Normative Power Europe Meets Israel : Perceptions and Realities
The book draws on some of the scholarship in perception studies and “Normative Power Europe” theory. The study of perceptions, although dating back to the mid-1970s, is gaining renewed currency in recent years both in international relations, in general, and in European Union studies, in particular. And yet, despite the significance of external perceptions of the European Union, there is still a lack of theoretical forays into this area as well as an absence of empirical investigations of actual external role conceptions. These lacunae in scholarly work are significant, since how the European Union is perceived outside its borders, and what factors shape these perceptions, are crucial for deepening the theory of “Normative Power Europe.” The book analyzes Israeli perceptions towards “Normative Power Europe,” the European Union, and NATO through five themes that, the book argues, underscore different dimensions of key Israeli conceptions of “Normative Power Europe” and NATO. The book seeks to contribute to the existing research on the European Union’s role as a “normative power,” the Union’s external representations, and on Israeli-European Union relations more broadly.

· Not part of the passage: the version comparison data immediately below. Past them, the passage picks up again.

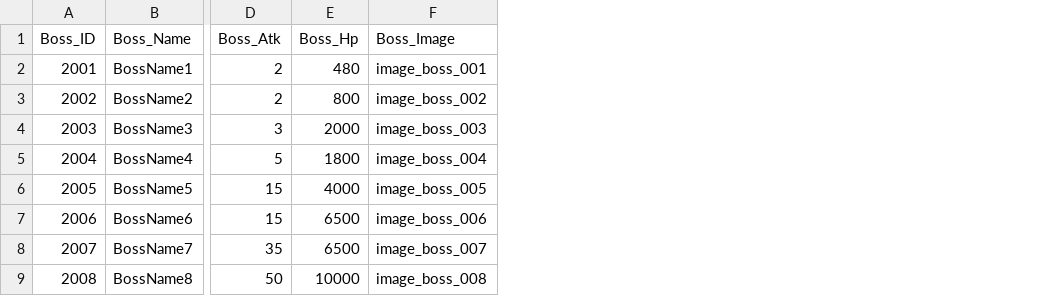
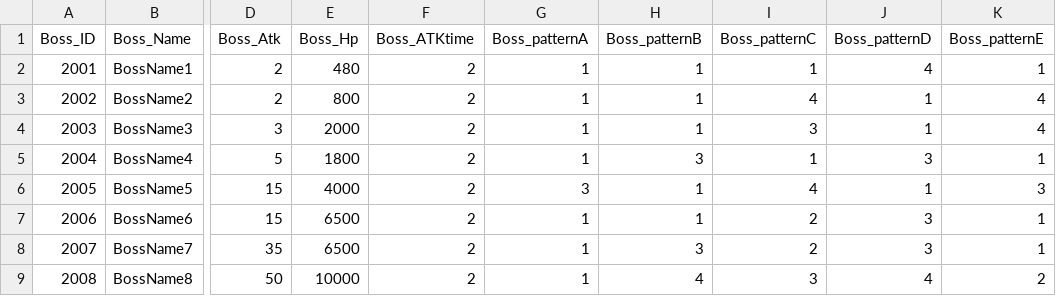
Before and after one commit to longlifejin/UnityTeamPrj, a CSV file: Assets/Resources/BossDataTable.csv, drawn as a sheet; only a part is shown, gaps mark what is left out; removed rows and columns are numbered as before the commit, all else as after; the diff names each change by its address in the sheet, - before the commit and + after, or states it on an @@ line.

```diff
--- a/Assets/Resources/BossDataTable.csv
+++ b/Assets/Resources/BossDataTable.csv
-column F (Boss_Image), rows 2-9: image_boss_001 | image_boss_002 | image_boss_003 | image_boss_004 | image_boss_005 | image_boss_006 | image_boss_007 | image_boss_008
+column F (Boss_ATKtime), rows 2-9: all 2
+column G (Boss_patternA), rows 2-9: 1 | 1 | 1 | 1 | 3 | 1 | 1 | 1
+column H (Boss_patternB), rows 2-9: 1 | 1 | 1 | 3 | 1 | 1 | 3 | 4
+column I (Boss_patternC), rows 2-9: 1 | 4 | 3 | 1 | 4 | 2 | 2 | 3
+column J (Boss_patternD), rows 2-9: 4 | 1 | 1 | 3 | 1 | 3 | 3 | 4
+column K (Boss_patternE), rows 2-9: 1 | 4 | 4 | 1 | 3 | 1 | 1 | 2
```
Also changed, not shown: 13 other files.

- Hardback | 144 pages
- 161 x 236 x 16mm | 788g
- 21 Aug 2015
- Lexington Books
- Lanham, MD, United States
- 7 Tables, unspecified
Other books in this series

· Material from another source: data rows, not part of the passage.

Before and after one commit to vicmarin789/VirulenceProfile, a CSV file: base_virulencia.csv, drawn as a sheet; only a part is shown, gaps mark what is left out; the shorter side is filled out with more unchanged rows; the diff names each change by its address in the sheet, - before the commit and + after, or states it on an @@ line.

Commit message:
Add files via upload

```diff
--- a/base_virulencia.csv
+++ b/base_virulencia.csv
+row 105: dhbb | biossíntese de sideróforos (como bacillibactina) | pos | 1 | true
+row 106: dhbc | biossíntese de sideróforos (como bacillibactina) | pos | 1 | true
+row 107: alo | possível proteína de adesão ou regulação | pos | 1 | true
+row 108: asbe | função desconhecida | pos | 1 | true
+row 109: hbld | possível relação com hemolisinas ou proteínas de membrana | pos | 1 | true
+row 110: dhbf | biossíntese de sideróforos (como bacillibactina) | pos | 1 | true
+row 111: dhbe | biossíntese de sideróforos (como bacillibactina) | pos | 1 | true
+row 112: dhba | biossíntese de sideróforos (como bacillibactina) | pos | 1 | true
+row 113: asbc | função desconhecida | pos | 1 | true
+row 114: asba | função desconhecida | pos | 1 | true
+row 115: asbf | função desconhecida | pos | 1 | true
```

Table of contents
IntroductionNormative Power Europe Meets Israel Chapter 1 Normative Power Europe in Israeli Eyes Chapter 2 The Seventh Would-Be Member State of the European Economic Community Chapter 3 Normative Power Europe and Perceptions as Cultural Filters: Israeli Civic Studies as a Case-Study with Natalia Chaban Chapter 4When a Lioness Roars: The Union's Guidelines Prohibiting the Allocation of Funds to Israeli Entities in the Occupied Territories Chapter 5An Elusive Desire: Israeli Perceptions of NATO ConclusionNormative Power Europe as Israel's Negative "Other"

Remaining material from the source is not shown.